Items from a data source:
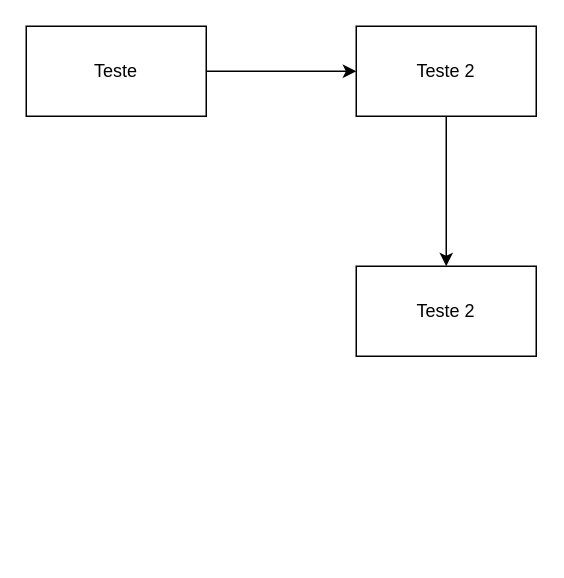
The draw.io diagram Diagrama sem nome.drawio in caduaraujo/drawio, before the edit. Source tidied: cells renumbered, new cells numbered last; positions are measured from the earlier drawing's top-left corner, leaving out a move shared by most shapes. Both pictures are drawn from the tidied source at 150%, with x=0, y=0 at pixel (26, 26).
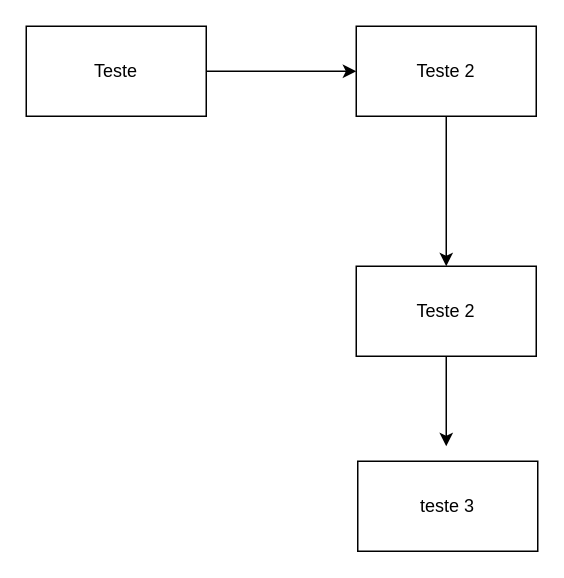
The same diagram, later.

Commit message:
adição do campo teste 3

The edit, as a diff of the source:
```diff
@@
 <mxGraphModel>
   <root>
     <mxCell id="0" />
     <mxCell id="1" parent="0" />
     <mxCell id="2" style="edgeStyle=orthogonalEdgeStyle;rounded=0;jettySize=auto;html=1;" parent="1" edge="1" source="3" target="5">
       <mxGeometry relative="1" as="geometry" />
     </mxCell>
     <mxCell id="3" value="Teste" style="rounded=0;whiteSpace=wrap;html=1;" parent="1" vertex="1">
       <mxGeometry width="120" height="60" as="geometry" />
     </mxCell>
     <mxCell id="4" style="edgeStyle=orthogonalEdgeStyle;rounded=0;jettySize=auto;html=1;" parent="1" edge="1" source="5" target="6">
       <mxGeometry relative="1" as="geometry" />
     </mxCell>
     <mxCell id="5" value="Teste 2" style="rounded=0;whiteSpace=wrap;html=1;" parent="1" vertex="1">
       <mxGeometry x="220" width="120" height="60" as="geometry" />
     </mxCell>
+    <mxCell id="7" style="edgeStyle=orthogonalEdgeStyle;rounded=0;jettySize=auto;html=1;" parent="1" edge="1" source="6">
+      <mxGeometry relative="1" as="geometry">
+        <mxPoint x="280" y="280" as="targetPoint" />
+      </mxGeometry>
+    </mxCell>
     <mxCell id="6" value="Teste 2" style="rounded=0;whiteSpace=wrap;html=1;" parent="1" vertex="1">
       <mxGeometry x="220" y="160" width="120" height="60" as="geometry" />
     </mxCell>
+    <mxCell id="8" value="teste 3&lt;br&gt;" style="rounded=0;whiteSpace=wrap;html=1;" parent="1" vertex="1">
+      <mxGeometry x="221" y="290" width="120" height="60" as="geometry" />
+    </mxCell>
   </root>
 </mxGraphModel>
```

TASK INSTRUCTIONS
Return the lines of the records that include the string "edit".

ANSWER TO THE EXERCISE
The draw.io diagram Diagrama sem nome.drawio in caduaraujo/drawio, before the edit. Source tidied: cells renumbered, new cells numbered last; positions are measured from the earlier drawing's top-left corner, leaving out a move shared by most shapes. Both pictures are drawn from the tidied source at 150%, with x=0, y=0 at pixel (26, 26).
The edit, as a diff of the source:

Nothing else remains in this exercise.